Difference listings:
--------------------

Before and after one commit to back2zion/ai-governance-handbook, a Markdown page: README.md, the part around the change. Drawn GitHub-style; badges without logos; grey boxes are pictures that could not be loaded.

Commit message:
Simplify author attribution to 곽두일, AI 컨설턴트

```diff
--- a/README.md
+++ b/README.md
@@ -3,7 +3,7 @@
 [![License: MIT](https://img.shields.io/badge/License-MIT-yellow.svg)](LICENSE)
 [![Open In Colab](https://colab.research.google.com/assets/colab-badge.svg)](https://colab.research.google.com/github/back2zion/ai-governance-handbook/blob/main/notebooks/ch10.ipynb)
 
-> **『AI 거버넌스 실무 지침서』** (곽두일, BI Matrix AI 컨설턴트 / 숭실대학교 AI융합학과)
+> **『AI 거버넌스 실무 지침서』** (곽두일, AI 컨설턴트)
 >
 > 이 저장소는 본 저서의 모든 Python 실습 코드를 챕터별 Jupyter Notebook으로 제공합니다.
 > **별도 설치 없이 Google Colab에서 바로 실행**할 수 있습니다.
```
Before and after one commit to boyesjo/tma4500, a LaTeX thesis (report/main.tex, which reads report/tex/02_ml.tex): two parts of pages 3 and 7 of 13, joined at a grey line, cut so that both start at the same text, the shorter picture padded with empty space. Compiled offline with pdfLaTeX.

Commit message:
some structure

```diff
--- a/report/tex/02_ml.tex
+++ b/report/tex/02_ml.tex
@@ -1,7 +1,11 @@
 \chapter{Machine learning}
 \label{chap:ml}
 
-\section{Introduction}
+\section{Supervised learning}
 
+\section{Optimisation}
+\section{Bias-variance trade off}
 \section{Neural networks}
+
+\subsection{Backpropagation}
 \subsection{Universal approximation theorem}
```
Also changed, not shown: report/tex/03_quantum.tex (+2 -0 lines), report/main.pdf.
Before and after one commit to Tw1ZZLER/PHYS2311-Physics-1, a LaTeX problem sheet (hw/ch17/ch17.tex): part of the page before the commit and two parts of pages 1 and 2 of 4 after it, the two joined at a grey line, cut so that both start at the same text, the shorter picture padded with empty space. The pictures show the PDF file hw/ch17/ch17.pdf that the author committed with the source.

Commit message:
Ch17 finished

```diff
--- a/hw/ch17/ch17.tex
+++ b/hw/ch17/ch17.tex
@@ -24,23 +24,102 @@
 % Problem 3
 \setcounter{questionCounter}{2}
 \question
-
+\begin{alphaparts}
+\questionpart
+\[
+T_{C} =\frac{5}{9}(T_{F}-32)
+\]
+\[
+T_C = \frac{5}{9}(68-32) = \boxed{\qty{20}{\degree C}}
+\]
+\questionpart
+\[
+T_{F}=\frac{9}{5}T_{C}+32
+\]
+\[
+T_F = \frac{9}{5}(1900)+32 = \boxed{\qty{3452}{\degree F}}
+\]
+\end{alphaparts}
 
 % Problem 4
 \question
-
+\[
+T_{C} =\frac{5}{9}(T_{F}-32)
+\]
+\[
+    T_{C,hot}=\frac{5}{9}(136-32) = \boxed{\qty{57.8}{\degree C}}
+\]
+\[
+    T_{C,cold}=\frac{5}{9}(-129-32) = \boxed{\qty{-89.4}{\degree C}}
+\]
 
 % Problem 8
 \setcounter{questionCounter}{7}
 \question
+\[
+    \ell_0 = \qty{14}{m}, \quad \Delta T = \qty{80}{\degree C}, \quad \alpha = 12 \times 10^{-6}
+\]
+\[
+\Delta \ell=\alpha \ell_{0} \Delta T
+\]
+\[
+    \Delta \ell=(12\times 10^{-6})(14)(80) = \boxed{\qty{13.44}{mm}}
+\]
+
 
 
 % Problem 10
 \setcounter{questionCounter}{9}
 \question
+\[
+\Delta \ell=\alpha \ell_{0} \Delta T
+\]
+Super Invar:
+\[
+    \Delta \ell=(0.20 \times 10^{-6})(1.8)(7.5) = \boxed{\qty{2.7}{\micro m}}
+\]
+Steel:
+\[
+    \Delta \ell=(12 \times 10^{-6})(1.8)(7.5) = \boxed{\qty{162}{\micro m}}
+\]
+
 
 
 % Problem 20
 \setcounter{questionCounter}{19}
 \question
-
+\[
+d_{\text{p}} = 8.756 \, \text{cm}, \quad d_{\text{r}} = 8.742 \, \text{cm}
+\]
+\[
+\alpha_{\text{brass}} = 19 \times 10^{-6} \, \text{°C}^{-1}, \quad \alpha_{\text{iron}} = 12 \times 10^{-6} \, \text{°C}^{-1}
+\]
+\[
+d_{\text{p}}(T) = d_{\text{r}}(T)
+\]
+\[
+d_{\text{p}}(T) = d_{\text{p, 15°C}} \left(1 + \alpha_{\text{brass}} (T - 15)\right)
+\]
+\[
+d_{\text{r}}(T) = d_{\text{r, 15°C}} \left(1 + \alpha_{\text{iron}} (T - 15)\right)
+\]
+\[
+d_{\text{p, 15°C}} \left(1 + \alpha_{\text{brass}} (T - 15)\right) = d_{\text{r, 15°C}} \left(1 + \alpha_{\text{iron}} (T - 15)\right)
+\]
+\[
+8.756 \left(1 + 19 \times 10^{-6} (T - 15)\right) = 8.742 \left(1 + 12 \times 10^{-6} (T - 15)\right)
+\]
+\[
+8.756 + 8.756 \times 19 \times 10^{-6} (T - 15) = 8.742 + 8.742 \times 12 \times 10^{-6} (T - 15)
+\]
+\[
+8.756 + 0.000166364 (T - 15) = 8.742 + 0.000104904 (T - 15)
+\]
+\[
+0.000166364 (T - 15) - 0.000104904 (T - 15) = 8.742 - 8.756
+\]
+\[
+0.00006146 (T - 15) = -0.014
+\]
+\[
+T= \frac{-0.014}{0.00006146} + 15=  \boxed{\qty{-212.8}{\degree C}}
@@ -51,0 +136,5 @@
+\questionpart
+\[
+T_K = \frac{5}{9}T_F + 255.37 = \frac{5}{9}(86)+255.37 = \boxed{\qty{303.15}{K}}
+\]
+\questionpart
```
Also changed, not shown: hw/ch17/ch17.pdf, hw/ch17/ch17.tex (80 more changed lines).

--------------------

What you write must match the records above exactly, line for line.

» **Response**:
Before and after one commit to back2zion/ai-governance-handbook, a Markdown page: README.md, the part around the change. Drawn GitHub-style; badges without logos; grey boxes are pictures that could not be loaded.

Commit message:
Simplify author attribution to 곽두일, AI 컨설턴트

```diff
--- a/README.md
+++ b/README.md
@@ -3,7 +3,7 @@
 [![License: MIT](https://img.shields.io/badge/License-MIT-yellow.svg)](LICENSE)
 [![Open In Colab](https://colab.research.google.com/assets/colab-badge.svg)](https://colab.research.google.com/github/back2zion/ai-governance-handbook/blob/main/notebooks/ch10.ipynb)
 
-> **『AI 거버넌스 실무 지침서』** (곽두일, BI Matrix AI 컨설턴트 / 숭실대학교 AI융합학과)
+> **『AI 거버넌스 실무 지침서』** (곽두일, AI 컨설턴트)
 >
 > 이 저장소는 본 저서의 모든 Python 실습 코드를 챕터별 Jupyter Notebook으로 제공합니다.
 > **별도 설치 없이 Google Colab에서 바로 실행**할 수 있습니다.
```
Before and after one commit to boyesjo/tma4500, a LaTeX thesis (report/main.tex, which reads report/tex/02_ml.tex): two parts of pages 3 and 7 of 13, joined at a grey line, cut so that both start at the same text, the shorter picture padded with empty space. Compiled offline with pdfLaTeX.

Commit message:
some structure

```diff
--- a/report/tex/02_ml.tex
+++ b/report/tex/02_ml.tex
@@ -1,7 +1,11 @@
 \chapter{Machine learning}
 \label{chap:ml}
 
-\section{Introduction}
+\section{Supervised learning}
 
+\section{Optimisation}
+\section{Bias-variance trade off}
 \section{Neural networks}
+
+\subsection{Backpropagation}
 \subsection{Universal approximation theorem}
```
Also changed, not shown: report/tex/03_quantum.tex (+2 -0 lines), report/main.pdf.
Before and after one commit to Tw1ZZLER/PHYS2311-Physics-1, a LaTeX problem sheet (hw/ch17/ch17.tex): part of the page before the commit and two parts of pages 1 and 2 of 4 after it, the two joined at a grey line, cut so that both start at the same text, the shorter picture padded with empty space. The pictures show the PDF file hw/ch17/ch17.pdf that the author committed with the source.

Commit message:
Ch17 finished

```diff
--- a/hw/ch17/ch17.tex
+++ b/hw/ch17/ch17.tex
@@ -24,23 +24,102 @@
 % Problem 3
 \setcounter{questionCounter}{2}
 \question
-
+\begin{alphaparts}
+\questionpart
+\[
+T_{C} =\frac{5}{9}(T_{F}-32)
+\]
+\[
+T_C = \frac{5}{9}(68-32) = \boxed{\qty{20}{\degree C}}
+\]
+\questionpart
+\[
+T_{F}=\frac{9}{5}T_{C}+32
+\]
+\[
+T_F = \frac{9}{5}(1900)+32 = \boxed{\qty{3452}{\degree F}}
+\]
+\end{alphaparts}
 
 % Problem 4
 \question
-
+\[
+T_{C} =\frac{5}{9}(T_{F}-32)
+\]
+\[
+    T_{C,hot}=\frac{5}{9}(136-32) = \boxed{\qty{57.8}{\degree C}}
+\]
+\[
+    T_{C,cold}=\frac{5}{9}(-129-32) = \boxed{\qty{-89.4}{\degree C}}
+\]
 
 % Problem 8
 \setcounter{questionCounter}{7}
 \question
+\[
+    \ell_0 = \qty{14}{m}, \quad \Delta T = \qty{80}{\degree C}, \quad \alpha = 12 \times 10^{-6}
+\]
+\[
+\Delta \ell=\alpha \ell_{0} \Delta T
+\]
+\[
+    \Delta \ell=(12\times 10^{-6})(14)(80) = \boxed{\qty{13.44}{mm}}
+\]
+
 
 
 % Problem 10
 \setcounter{questionCounter}{9}
 \question
+\[
+\Delta \ell=\alpha \ell_{0} \Delta T
+\]
+Super Invar:
+\[
+    \Delta \ell=(0.20 \times 10^{-6})(1.8)(7.5) = \boxed{\qty{2.7}{\micro m}}
+\]
+Steel:
+\[
+    \Delta \ell=(12 \times 10^{-6})(1.8)(7.5) = \boxed{\qty{162}{\micro m}}
+\]
+
 
 
 % Problem 20
 \setcounter{questionCounter}{19}
 \question
-
+\[
+d_{\text{p}} = 8.756 \, \text{cm}, \quad d_{\text{r}} = 8.742 \, \text{cm}
+\]
+\[
+\alpha_{\text{brass}} = 19 \times 10^{-6} \, \text{°C}^{-1}, \quad \alpha_{\text{iron}} = 12 \times 10^{-6} \, \text{°C}^{-1}
+\]
+\[
+d_{\text{p}}(T) = d_{\text{r}}(T)
+\]
+\[
+d_{\text{p}}(T) = d_{\text{p, 15°C}} \left(1 + \alpha_{\text{brass}} (T - 15)\right)
+\]
+\[
+d_{\text{r}}(T) = d_{\text{r, 15°C}} \left(1 + \alpha_{\text{iron}} (T - 15)\right)
+\]
+\[
+d_{\text{p, 15°C}} \left(1 + \alpha_{\text{brass}} (T - 15)\right) = d_{\text{r, 15°C}} \left(1 + \alpha_{\text{iron}} (T - 15)\right)
+\]
+\[
+8.756 \left(1 + 19 \times 10^{-6} (T - 15)\right) = 8.742 \left(1 + 12 \times 10^{-6} (T - 15)\right)
+\]
+\[
+8.756 + 8.756 \times 19 \times 10^{-6} (T - 15) = 8.742 + 8.742 \times 12 \times 10^{-6} (T - 15)
+\]
+\[
+8.756 + 0.000166364 (T - 15) = 8.742 + 0.000104904 (T - 15)
+\]
+\[
+0.000166364 (T - 15) - 0.000104904 (T - 15) = 8.742 - 8.756
+\]
+\[
+0.00006146 (T - 15) = -0.014
+\]
+\[
+T= \frac{-0.014}{0.00006146} + 15=  \boxed{\qty{-212.8}{\degree C}}
@@ -51,0 +136,5 @@
+\questionpart
+\[
+T_K = \frac{5}{9}T_F + 255.37 = \frac{5}{9}(86)+255.37 = \boxed{\qty{303.15}{K}}
+\]
+\questionpart
```
Also changed, not shown: hw/ch17/ch17.pdf, hw/ch17/ch17.tex (80 more changed lines).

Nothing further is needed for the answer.